### [What is expected]
Identify each line below containing the string "text" and copy it.

** Opening Data records block **

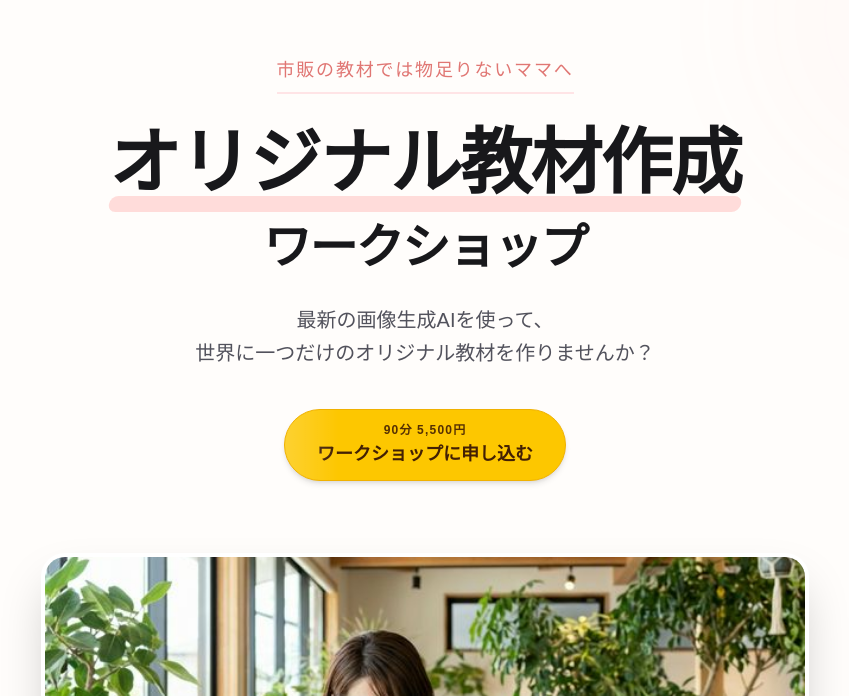
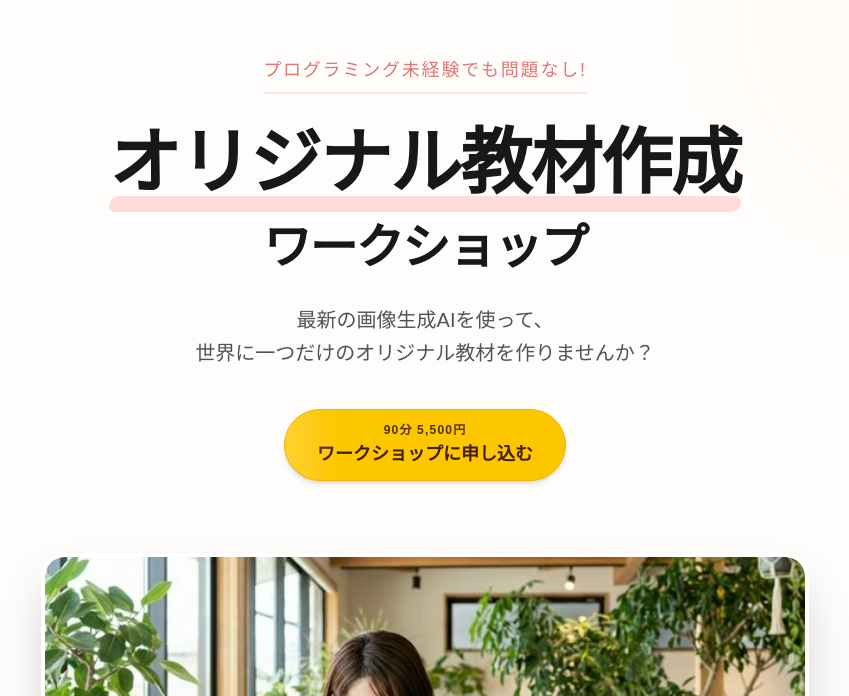
Before and after one commit to makikatsume0503-source/nanobananapro-workshop, a Next.js app: page / in a window 1280 px wide. Shown: the part 104-800 px from the top of the page, without its empty margins (215-1064 px from the left). Built offline with nearby package versions, Linux system fonts and the light colour scheme.

Commit message:
Update pre-title for portfolio site

```diff
--- a/src/app/page.tsx
+++ b/src/app/page.tsx
@@ -56,7 +56,7 @@ export default function NanobananaWorkshopLP() {
                     >
                         <div className="mb-6 inline-block border-b-2 border-rose-100 pb-2">
                             <span className="text-lg font-medium tracking-widest text-[#E07673] serif">
-                                市販の教材では物足りないママへ
+                                プログラミング未経験でも問題なし!
                             </span>
                         </div>
                         <h1 className="text-4xl sm:text-5xl md:text-6xl lg:text-7xl font-bold leading-tight mb-8 text-zinc-900 tracking-tight">
```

** Closing Data records block **

### [Response below]
                             <span className="text-lg font-medium tracking-widest text-[#E07673] serif">
                         <h1 className="text-4xl sm:text-5xl md:text-6xl lg:text-7xl font-bold leading-tight mb-8 text-zinc-900 tracking-tight">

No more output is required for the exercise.